    I can understand why some might be upset with this being so recent, and especially how Muslim-Americans and other minorities might fear more backlash depending on their depictions in such films. But as an intelligent film-goer, I do not have a problem with this film. Why? Because I love to feel. ‘Titantic’ made me cry when everyone was drowning, even though it wasn’t recent, because so many people died so tragically (Jack dying at the end didn’t bother me though, because I saw it coming and he was fictional). For examples of films with recent events, films as diverse as ‘Hotel Rwandaa,’ ‘Black Hawk Down’ (a horrible situation and underrated film) and HBO’s ‘The Laramie Project’ have deeply affected me. It’s one thing for networks to all compete, as they used to, with TV-films-of-the-week capitalizing on Amy Fischer and so forth — kind of disgusting the way these projects were rushed. But I applaud the serious filmmakers who want to tell stories that challenge us, even if they’re fresh. Perhaps a recent perspective will make a better film than a distant perspective, perhaps not. And maybe the film will help people grieve and continue on with their lives (I’ve read many a story of a life that was touched because of something they saw on screen, i.e. a cancer story when the person has cancer themselves). I hope this film does well both critically and in the box office, so that studios aren’t afraid to make these important reminders (but not so well that we do get rushed, insenstive copycats).

  • Scott

    I actually saw the preview of United 93 last night at the movies and it looks like it will be a really poignant film. No time will the right time for some people.

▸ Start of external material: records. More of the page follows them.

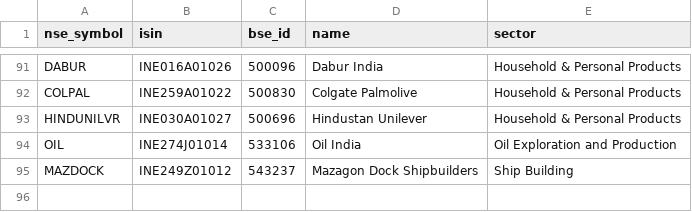
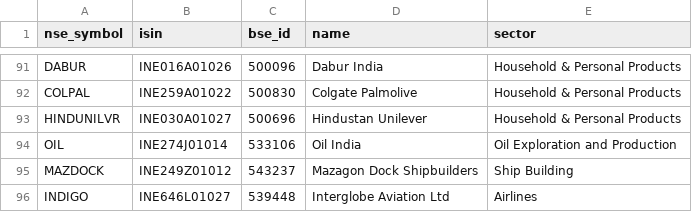
Before and after one commit to sharmaak/curated, a CSV file: curated_stocks.csv, drawn as a sheet; only a part is shown, gaps mark what is left out; the diff names each change by its address in the sheet, - before the commit and + after, or states it on an @@ line.

Commit message:
Update curated_stocks.csv

```diff
--- a/curated_stocks.csv
+++ b/curated_stocks.csv
+row 96: INDIGO | INE646L01027 | 539448 | Interglobe Aviation Ltd | Airlines
```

But, as long as they make a great film and the families of the victims do not feel like the memories of their loved ones are being exploited, I have no problem and will definitely go see it. Besides, those who feel it’s too soon don’t have watch it.

  • dub

    i’m much more on the side of Gary, or Scott’s earlier popwatch piece (which is also very thoughtful).
    for me, Titanic is a fictional love story set on a sinking ship. not an historical account of anything.
    also, Hotel Rwanda, Black Hawk Down, & the Laramie Project are films based in truth seeking to tell stories — however tragic — with which moviegoers may not have been intimately familiar. the difference here is that there were survivors to help with the re-telling; people who could say “actually, this is how it happened.”
    United 93 is a film about an event that is already seared into the collective consciousness of the American public; an event which has drastically changed the climate of our lives. this is so soon and so close that i fear it will not continue to inspire the hope we have all struggled to regain, but will rather instill the same feelings of fear, helplessness, and anger. we know what those passengers sacrificied, and i can think of no one who doesn’t already understand that they were ordinary people who — under extraordinary cricumstances — acted courageously for America.

  • Brian

    How is it any more or less appropriate to make or not make a movie based on historical events? Should we not have made Titanic, or Gettysburg, or The Pianist? There are stories to be told, let people tell them. Even though this story is still pretty fresh from the real world it can still be told, and anyone who thinks it should not be told or is offended by it does not need to pay $8.00 to sit and watch it.

  • jim

    They should wait a few more years. It’s way too soon.

  • Ep Sato

    If the families are okay with this movie being made, then I am okay with the movie being made. However, even if the movie does become a major hit I won’t see it. And while 10% is a good move in the right direction, 50% or more would have gotten rid of all the haters.

  • Bill Scurry

    Toss some snakes in, and I’m there.

  • Tim L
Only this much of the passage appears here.